The pavers crunched as he pulled the car around the manor’s circular drive. Bates had told him the detached garage would be locked, so he parked by the front doors. There were no other vehicles or signs of activity—he was alone. BK emerged to take in the building. It looked as ugly as it had three years ago during his first visit, dad’s infamous fiftieth birthday party, save for one striking difference—a new blue-tiled slate roof. That must a’ been pricey. Or maybe not. What had Bates said?
Bates had told him Richard had had the original grey slate, guaranteed for one hundred years, replaced earlier that summer, telling him it hailed hard in Rock Hill, “wink-wink.” (Bates, a literal man, made great pains to indicate that Dick Buchanan had said wink-wink, and that he, Deacon Bates, hadn’t.) BK tried to imagine ice pellets damaging slate which elsewhere protected cathedrals for centuries—it just didn’t seem possible—but there had been turbulent weather over the winter and according to the insurance adjustor, a May inspection did reveal dings and missing tiles.

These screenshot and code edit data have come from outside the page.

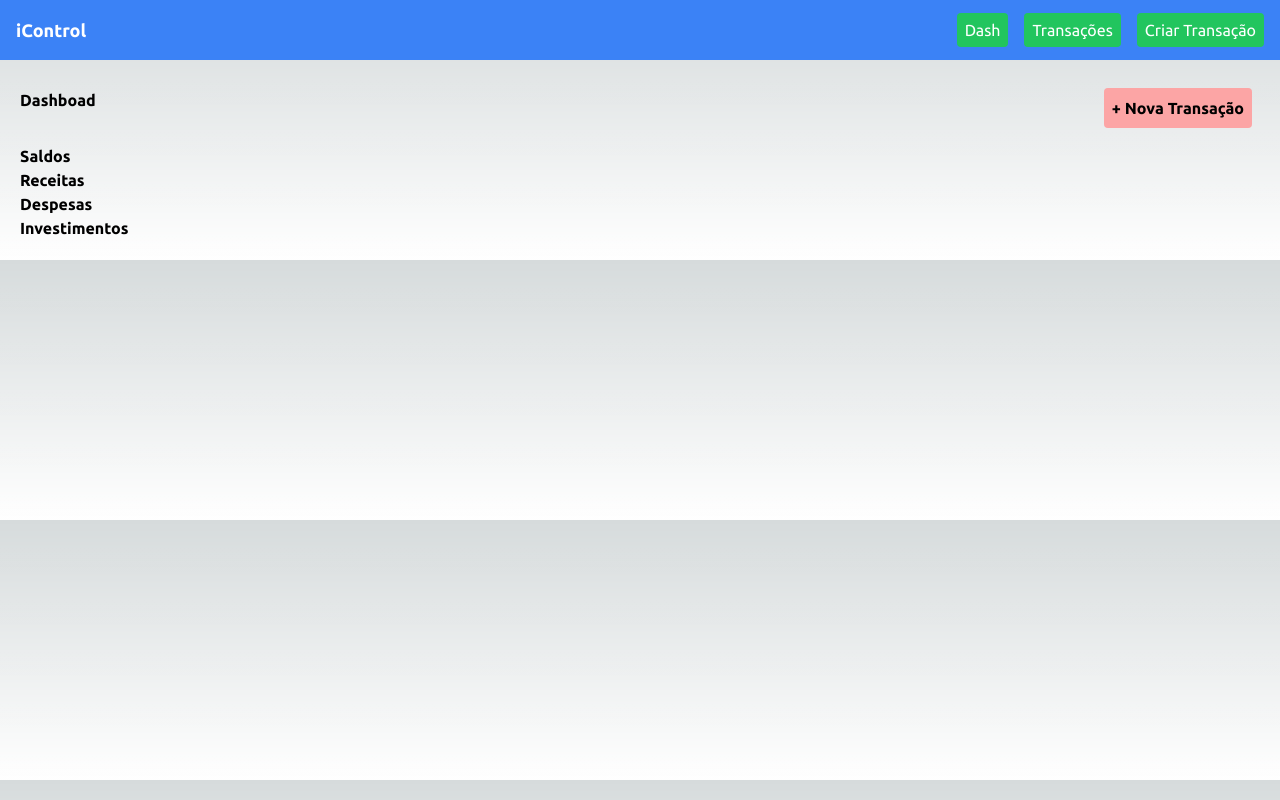
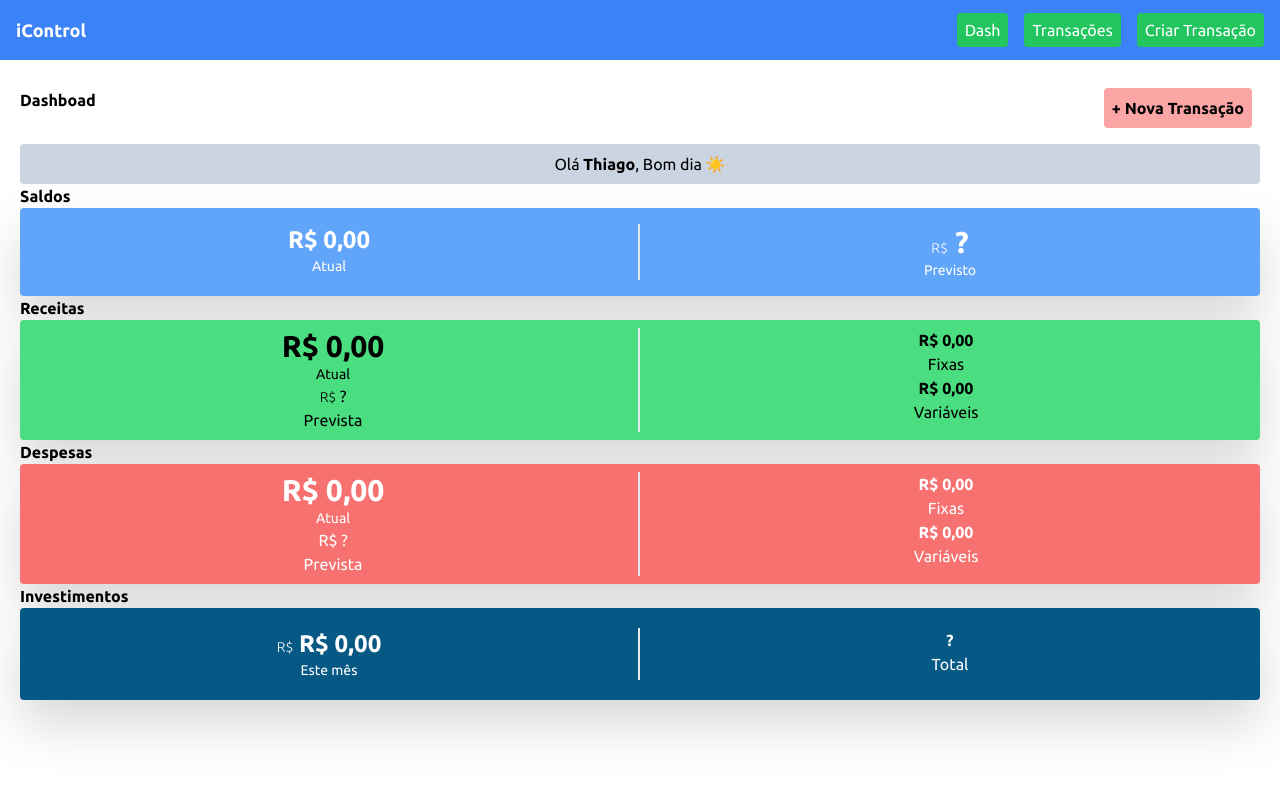
Before and after one commit to tvm-dev/icontrol-web, a Next.js app: page /dashboard in a window 1280 px wide. Built offline with nearby package versions, Linux system fonts and the light colour scheme; no server answers.

Commit message:
Format BRL currencies

```diff
--- a/src/app/dashboard/page.tsx
+++ b/src/app/dashboard/page.tsx
@@ -93,6 +93,14 @@ export default function Dashboad() {
     }
   }
 
+  //Formatting currenc:
+  const formatCurrency = (value: number): string => {
+    return value.toLocaleString("pt-BR", {
+      style: "currency",
+      currency: "BRL",
+    });
+  };
+
   return (
     <>
       <div className="m-5">
@@ -105,26 +113,37 @@ export default function Dashboad() {
           </a>
         </div>
 
+        {/* full Name */}
+        <div className="text-center bg-slate-300 p-2 rounded">
+          <h2 className="text-center">
+            Olá <span className="font-bold">Thiago</span>, Bom dia ☀️
+          </h2>
+        </div>
+        {/* Months */}
+
         {/* Balance */}
         <p className="font-semibold">Saldos</p>
-        {fiSum !== null && viSum !== null && (
-          <div className="grid grid-cols-2 drop-shadow-2xl text-white text-center p-6 rounded bg-blue-400">
+
+        <div className="grid grid-cols-2 drop-shadow-2xl text-white text-center py-4 rounded bg-blue-400">
           <div className="border-r-2">
-              <h1 className="font-bold"> R$ {fiSum + viSum} </h1>
+            <h1 className="font-bold text-2xl">
+              {formatCurrency((fiSum ?? 0) + (viSum ?? 0))}
+            </h1>
             <p className="text-sm">Atual</p>
           </div>
           <div>
             <div>
-                <h1 className="font-bold">R$ ?</h1>
+              <h1 className="font-bold text-3xl">
+                <span className="font-thin text-sm">R$</span> ?
+              </h1>
               <p className="text-sm">Previsto</p>
             </div>
           </div>
         </div>
-        )}
 
         {/* Revenues ============================== */}
         <p className="font-semibold">Receitas</p>
-        {fiSum !== null && viSum !== null && (
+
         <Link href={"/revenues"}>
           <div
             className="grid grid-cols-2 drop-shadow-2xl text-black  text-center p-2 rounded bg-green-400
@@ -132,78 +151,79 @@ export default function Dashboad() {
           >
             <div className="border-r-2">
               <h1 className="font-bold text-3xl">
-                  <span className="font-thin text-sm">R$</span> {fiSum + viSum}
+                {formatCurrency((fiSum ?? 0) + (viSum ?? 0))}
               </h1>
               <p className="text-sm">Atual</p>
-                <p>R$ 20.000,22</p>
+
+              <p>
+                <span className="font-thin text-sm">R$</span> ?
+              </p>
               <p>Prevista</p>
             </div>
             <div>
               <div>
-                  <h1 className="font-bold">R$ {fiSum}</h1>
+                <h1 className="font-bold"> {formatCurrency(fiSum ?? 0)} </h1>
                 <p className="">Fixas</p>
               </div>
 
               <div>
-                  <h1 className="font-bold">R$ {viSum} </h1>
+                <h1 className="font-bold"> {formatCurrency(viSum ?? 0)} </h1>
                 <p className="">Variáveis</p>
               </div>
             </div>
           </div>
         </Link>
-        )}
 
         {/* Expenses ============================== */}
         <p className="font-semibold">Despesas</p>
-        {feSum !== null && veSum !== null && (
+
         <Link href={"/expenses"}>
           <div
             className="grid grid-cols-2 drop-shadow-2xl text-white text-center p-2 rounded bg-red-400
           hover:bg-red-500 transition duration-500"
           >
             <div className="border-r-2">
-                <h1 className="font-bold text-3xl mt-5">
-                  <span className="font-thin text-sm">R$</span> {feSum + veSum}
+              <h1 className="font-bold text-3xl">
+                {formatCurrency((feSum ?? 0) + (veSum ?? 0))}
               </h1>
               <p className="text-sm">Atual</p>
-                <p>R$ 20.000,22</p>
+              <p>R$ ?</p>
               <p>Prevista</p>
             </div>
             <div>
               <div>
-                  <h1 className="font-bold">R$ {feSum}</h1>
-                  <p className="">Despesas Fixas</p>
+                <h1 className="font-bold"> {formatCurrency(feSum ?? 0)}</h1>
+                <p className="">Fixas</p>
               </div>
               <span className="underline"> </span>
               <div>
-                  <h1 className="font-bold">R$ {veSum} </h1>
-                  <p className="">Despesas Variáveis</p>
+                <h1 className="font-bold">{formatCurrency(veSum ?? 0)} </h1>
+                <p className="">Variáveis</p>
               </div>
             </div>
           </div>
         </Link>
-        )}
 
         {/* Investiments ==============================*/}
         <p className="font-semibold">Investimentos</p>
-        {inSum !== null && (
+
         <Link href={"/investments"}>
-            <div className="grid grid-cols-2 drop-shadow-2xl text-white text-center p-2 rounded bg-sky-800 hover:bg-yellow-500 transition duration-500">
+          <div className="grid grid-cols-2 drop-shadow-2xl text-white text-center py-5 rounded bg-sky-800 hover:bg-yellow-500 transition duration-500">
             <div className="border-r-2">
-                <h1 className="font-bold text-3xl">
-                  <span className="font-thin text-sm">R$</span> {inSum}
+              <h1 className="font-bold text-2xl">
+                <span className="font-thin text-sm">R$</span>{" "}
+                {formatCurrency(inSum ?? 0)}
               </h1>
-                <p className="text-sm">Deste mês</p>
+              <p className="text-sm">Este mês</p>
             </div>
             <div>
               <div>
-                  <h1 className="font-bold">R$ 100.000,21</h1>
+                <h1 className="font-bold">?</h1>
                 <p className="">Total</p>
               </div>
             </div>
           </div>
         </Link>
-        )}
 
         {/* Graficos */}
       </div>
--- a/src/app/globals.css
+++ b/src/app/globals.css
@@ -10,15 +10,15 @@
 
 @media (prefers-color-scheme: dark) {
   :root {
-    --foreground-rgb: 255, 255, 255;
+    --foreground-rgb: 135,206,250;
     --background-start-rgb: 0, 0, 0;
-    --background-end-rgb: 0, 0, 0;
+    --background-end-rgb: 100,149,237;
   }
 }
 
 @import url('https://fonts.googleapis.com/css2?family=Roboto+Slab:wght@100..900&display=swap');
 
-body {
+/* body {
    color: rgb(var(--foreground-rgb));
   background: linear-gradient(
       to bottom,
@@ -28,7 +28,7 @@ body {
     rgb(var(--background-start-rgb));
 
 
-}
+} */
 
 @layer utilities {
   .text-balance {
--- a/src/app/transactions/new/page.tsx
+++ b/src/app/transactions/new/page.tsx
@@ -78,12 +78,12 @@ export default function NewTransaction() {
 
   return (
     <>
-      <h1 className="text-center text-1xl p-3 bg-blue-400 rounded m-1">
+      <h1 className="text-center font-bold text-blue-600 mt-1">
         Nova Transação
       </h1>
-      <div className="m-1 p-1">
+      <div className="">
         <form
-          className="flex flex-col m-10"
+          className="flex flex-col mx-12 my-2"
           onSubmit={handleRegisterTransaction}
         >
           {/* Description */}
@@ -92,18 +92,19 @@ export default function NewTransaction() {
             ref={descriptionRef}
             type="text"
             required
-            className="border border-1 w-full mb-5 p-2 rounded"
+            className="border border-1 w-full mb-2 p-2 rounded"
           />
           {/* End */}
 
           {/* Amount */}
+
           <label className="font-medium">Valor:</label>
           <input
             ref={amountRef}
             defaultValue="55"
             type="number"
             required
-            className="border border-1 w-full mb-5 p-2 rounded"
+            className="border border-1 w-full mb-2 p-2 rounded"
           />
           {/* End */}
 
@@ -111,25 +112,17 @@ export default function NewTransaction() {
           <label className="font-medium">Data:</label>
           <input
             ref={dateRef}
+            required
             type="date"
-            className="border border-1 w-full mb-5 p-2 rounded"
+            className="border border-1 w-full mb-2 p-2 rounded"
           />
           {/* End */}
 
-          {/* Type ==================================================================== */}
-          {/* <label className="font-medium">Tipo:</label>
-          <input
-            defaultValue="2"
-            ref={typeRef}
-            type="number"
-            className="border border-1 w-full mb-5 p-2 rounded"
-          /> */}
-
-          {/* Type */}
+          {/* Type ====================================== */}
           <label className="font-medium">Tipo:</label>
           <select
             ref={typeRef}
-            className="border border-1 w-full mb-5 p-2 rounded"
+            className="border border-1 w-full mb-2 p-2 rounded"
           >
             <option value="1">Despesa Variável</option>
             <option value="2">Receita Variável</option>
@@ -139,13 +132,11 @@ export default function NewTransaction() {
           </select>
           {/* End */}
 
-          {/* End */}
-
           {/* Payment */}
           <label className="font-medium">Pago com:</label>
           <select
             ref={paymentRef}
-            className="border border-1 w-full mb-5 p-2 rounded"
+            className="border border-1 w-full mb-2 p-2 rounded"
           >
             <option value="1">Débito</option>
             <option value="2">Crédito</option>
@@ -159,7 +150,7 @@ export default function NewTransaction() {
           <label className="font-medium">Categoria:</label>
           <select
             ref={categoryRef}
-            className="border border-1 w-full mb-5 p-2 rounded"
+            className="border border-1 w-full mb-2 p-2 rounded"
           >
             <option value="1">Habitação</option>
             <option value="2">Transporte</option>
@@ -189,7 +180,7 @@ export default function NewTransaction() {
           <input
             ref={detailsRef}
             type="text"
-            className="border border-1 w-full mb-5 p-2 rounded"
+            className="border border-1 w-full mb-2 p-2 rounded"
           />
           {/* End */}
 
@@ -197,7 +188,7 @@ export default function NewTransaction() {
           <label className="font-medium">Status</label>
           <select
             ref={statusRef}
-            className="border border-1 w-full mb-5 p-2 rounded"
+            className="border border-1 w-full mb-2 p-2 rounded"
           >
             <option value="1">Pago</option>
             <option value="2">Pendente</option>
--- a/src/app/transactions/page.tsx
+++ b/src/app/transactions/page.tsx
@@ -67,6 +67,27 @@ export default function GetAllTransactions() {
     <>
       <h1 className="my-5 text-center text-2xl font-bold ">Todas Transações</h1>
 
+      <div className="flex justify-center">
+        {/* Type ====================================== */}
+        <label className="p-1">Navegue por mês: </label>
+        <select className="">
+          <option value="0"></option>
+          <option value="1">Janeiro</option>
+          <option value="2">Fevereiro</option>
+          <option value="3">Março</option>
+          <option value="4">Abril</option>
+          <option value="5">Maio</option>
+          <option value="6">Junho</option>
+          <option value="7">Julho</option>
+          <option value="8">Agosto</option>
+          <option value="9">Setembro</option>
+          <option value="10">Outubro</option>
+          <option value="11">Novembro</option>
+          <option value="12">Dezembro</option>
+        </select>
+        {/* End */}
+      </div>
+
       <section className="flex flex-col mr-2 gap-5">
         {transactions.map((transaction, id) => (
           <div
```
Also changed, not shown: src/utils/greetings.jsx (added, +26 -0 lines), src/utils/months.jsx (added, +33 -0 lines). Lines whose indentation alone changed are shown as unchanged.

However, the suspicious adjustor also noted that the other neighborhood houses, with their 30-year asphalt shingles, were undamaged. According to Bates, the guy had asked sarcastically, “Did you have a party on the roof, Mr. Buchanan?” Richard had replied, “Oh yes, a real slammer.” Dick got a new roof, dying before paying his deductible.
But those statues, they’re a crap-load of money, Billy thought, free roof or not. Lear jet money. Biggie Smalls money. Where did Richard get that kind of money?
Before she married, Billy’s mom, Sarah, joked that Richard, a New Yorker, had to be mobbed up to throw cash around the way he did. He never said where it came from and she never asked; she’d fallen deeply in love with a flamboyant, successful man—things would take care of themselves. But being connected was a joke which soured after the first few years and by the time Billy was born, simply chaffed. Richard was neither mobbed up nor on a nodding basis with the traditional concept of work. Work was for minions, and Dick Buchanan was no minion. Richard earned, by which he meant using his brain to separate money from those who already had it—Mensa for profit.
A half-in-the-bag tax attorney attending his father’s fiftieth party had put it best: “Buchanan worms his way into the financial heart—a real middleman’s middleman.” BK, serving at the time as a 19-year-old backyard bartender, nodded, smiling pleasantly, realizing the man, who tipped well, didn’t know he was talking to Buchanan’s son. The man’s statement didn’t upset him; he assumed everyone knew about his father’s finagling, and in some weird sense, this was okay; scheming was how dad provided for the family, at least in the early years, keeping money coming in the door. What did make him and his mother mad was how fast the money also went back out, and for the last few years of the marriage, didn’t come in at all.
Richard spent cash—no question there—he just couldn’t (or wouldn’t) save it. In their household, Sarah’s hard-earned waitressing money, needed at month’s end, found itself instead briefly riding in the first-class section of Richard’s wallet before passing to parts unknown, at least unknown to her. When these parts did become known—Richard took his affections beyond his wife—the Buchanan’s seven-year marriage foundered, then sank out of sight, leaving a few photograph albums and a 6-year-old Billy to bob in the waves.
Excerpt of the first chapter of horror-fantasy novel 22 Dutch Road